Recently, a new bill called the Utah Social Media Regulation Act was signed into law which prohibits Utah children under the age of 18 from going on TikTik and other social media sites between 10:30 p.m. and 6:30 a.m. The bill also blocks children from using social media platforms without their parents’ consent. It is supposed to address the impacts that social media has on teen’s mental health and fight cyberbullying and child sexual exploitation.
The timing is also of no consequence as on the same day the bill was signed, the CEO TikTok’s CEO testified before Congress about TikTok’s effects on mental health. Also, similar legislatures have been passed in the last year in states like California and Arkansas. The Arkansas Legislature has introduced a similar bill that would require social network platforms to verify users’ ages and obtain explicit parental consent for people under 18.
Recently, controversy has been surrounding the new Utah bill signed into law, especially with concerns of how it will be enforced without violating teen’s privacy. Concerns spread about how these bills are not respecting the rights of minors. Also, many social media networks already put in place a 13 and up policy, but this policy is relatively easy to surpass. “Young people will find workarounds. They’ll figure it out,” says Jennifer Grygiel, a communications professor at Syracuse University who researches social media.
In today’s time, social media is a primary way of reaching youth and spreading important information. Sarah Coyne. a professor of child development at Brigham Young University, warned that the measure could inadvertently boomerang, increasing youth mental health issues by cutting off vulnerable youth from important sources of information and support that could be found on social media networks.
The bill is set to take effect in March 2024, but it is expected that there will be pushback from BigTech companies.

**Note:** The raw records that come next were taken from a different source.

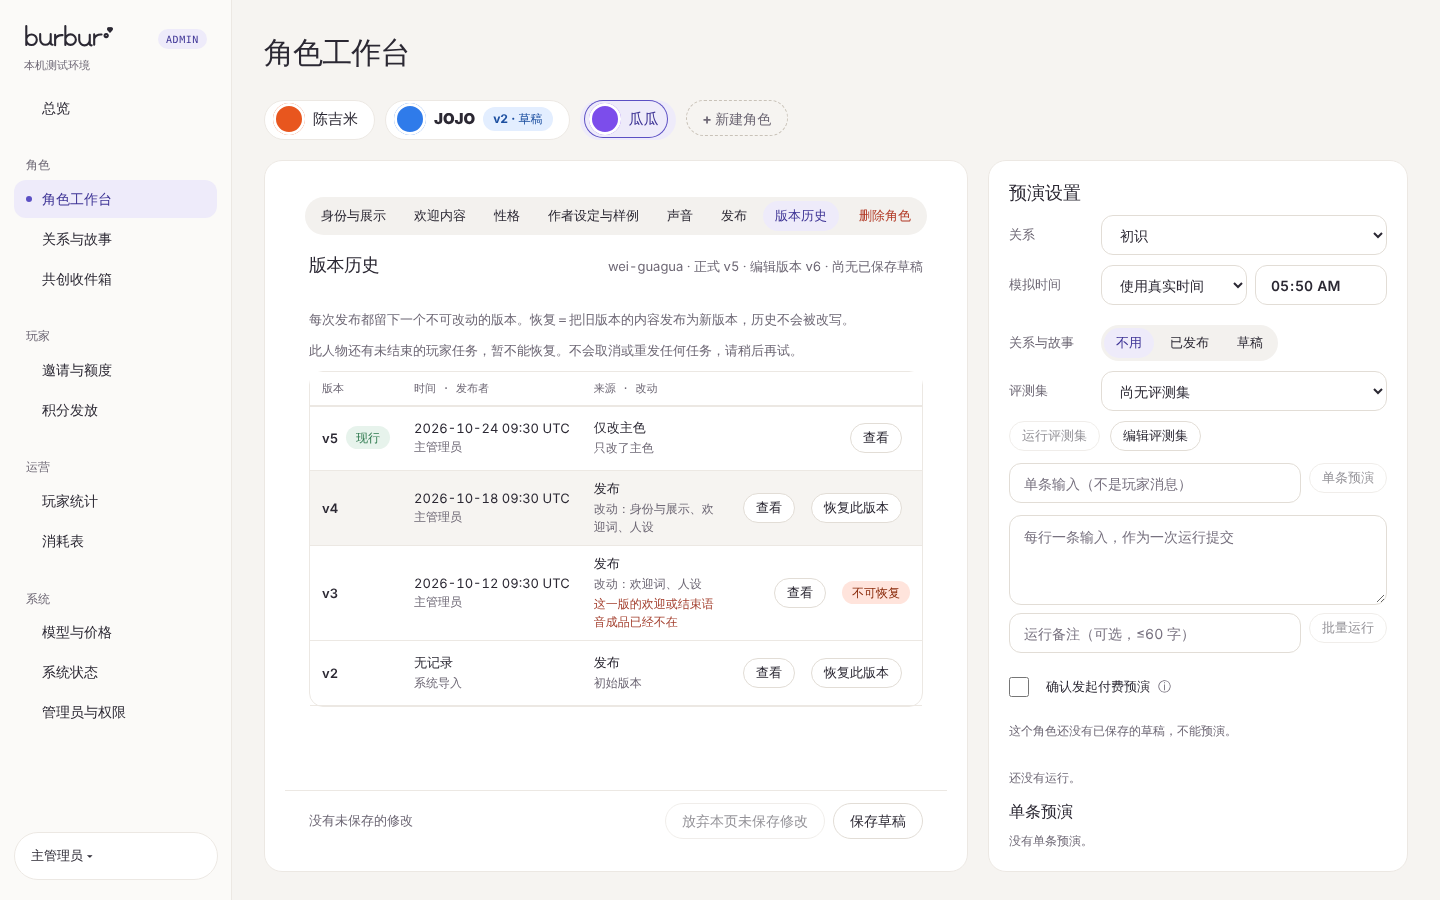
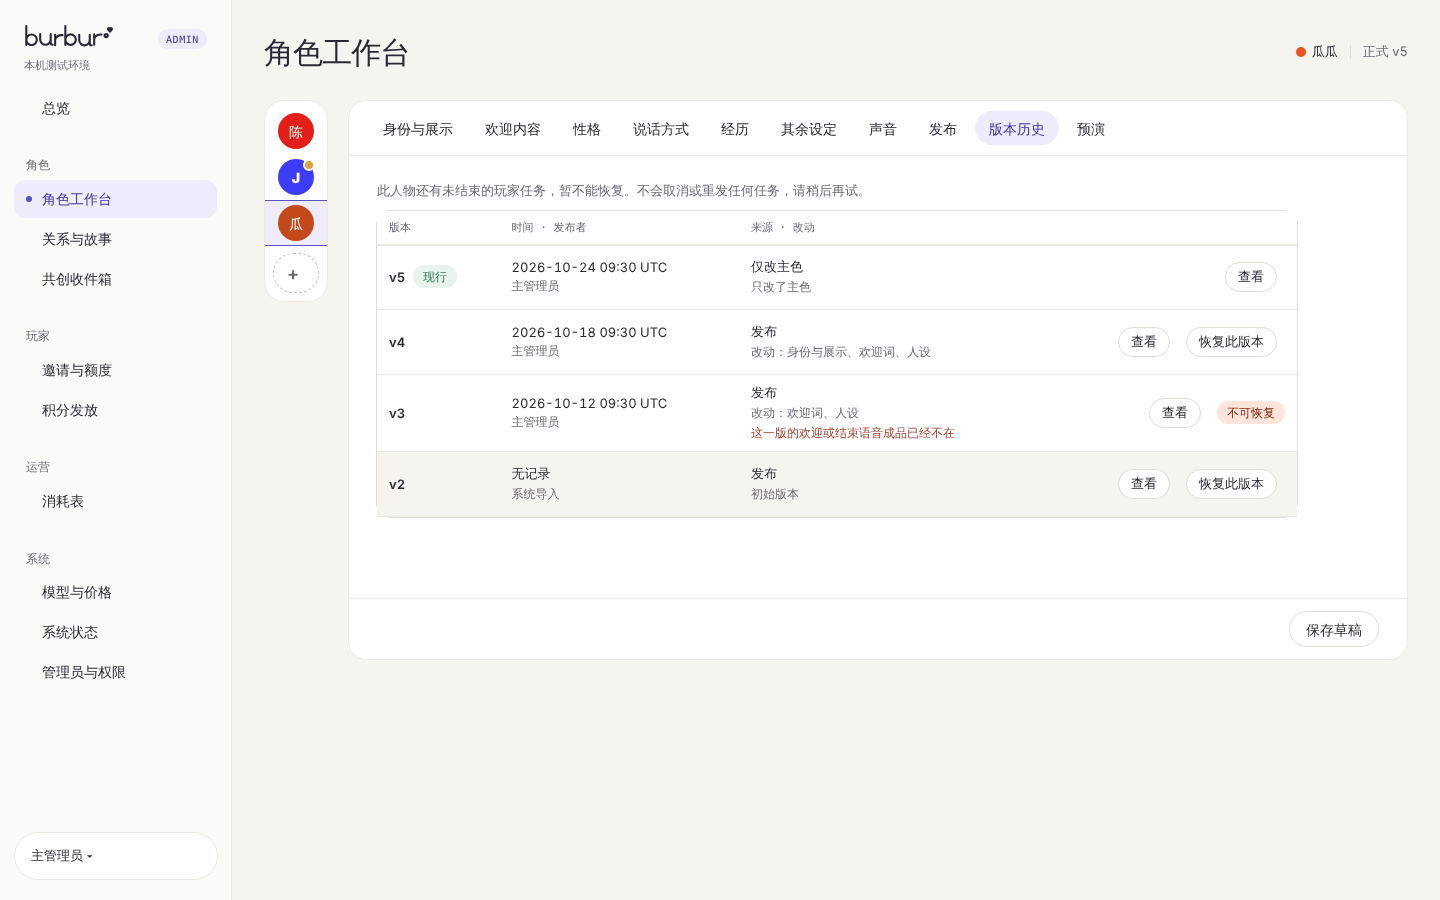
Part 24f review screenshots on the 24b-6 console (not for main)
Claude-Session: https://claude.ai/code/session_01Y7wsRnzVSEV1bDaxsxH1BJ

diff --git a/review/part-24f/README.md b/review/part-24f/README.md
@@ -1,17 +1,16 @@
-# Part 24f review screenshots
+# Part 24f review screenshots (on the Part 24b-6 console)
 
 Synthetic data, Chromium 1440×900, produced by `pnpm check:web:history -- <dir>` on the PR branch `claude/part-24f-history-restore`
-(the two `00-before-*` images are the same pages on `main`, before the change).
+(rebased onto main with PR #57). They replace the earlier set, which was drawn on the old console.
 
 | file | what it shows |
 |---|---|
-| 00-before-workbench / 00-before-members | 角色工作台 and 管理员与权限 on main (delete item in the matrix, no history) |
-| 01-history-list | 版本历史 as the owner: newest first, 现行 mark, role label, origin, summary, 不可恢复 row |
-| 02-snapshot-and-diff | an opened snapshot (read only) with its difference from the live version |
-| 03-restore-confirm | the one confirm dialog |
+| 01-history-list | 版本历史 as the owner: one more entry of the section bar, 现行 mark, role label, origin, summary, 不可恢复 row |
+| 02-snapshot-and-diff | an opened snapshot: the difference from live (the 资料改动 comparison) and the read-only fields |
+| 03-restore-confirm | the one confirm dialog, 恢复此版本 as the primary action |
 | 04-unrestorable-row | a 不可恢复 version with its reason |
 | 05-restore-busy | restore refused while a player task is unfinished |
 | 06-after-restore | the restore published as a new live version, 恢复自 vN |
-| 07-stale-draft | a draft whose base is now older than live (the draft panel behaves as before) |
+| 07-stale-draft | a draft whose base is now older than live; 删除角色 in the danger zone (owner) |
 | 08-non-owner-list / 08b-non-owner-snapshot | a non-owner: history and snapshots, no restore button, no 删除角色 |
-| 09-members-without-delete | 管理员与权限 without a delete item; an old stored grant shown as 已失效 |
+| 09-members-without-delete | 管理员与权限 without a delete item; an old stored grant reads 删除角色（已失效） |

There are also arguments claiming that it is unconstitutional and a breach of privacy by tech lobbyists. “Utah will soon require online services to collect sensitive information about teens and families, not only to verify ages, but to verify parental relationships, like government-issued IDs and birth certificates, putting their private data at risk of breach,” said Nicole Saad Bembridge, an associate director at NetChoice, a tech lobby group.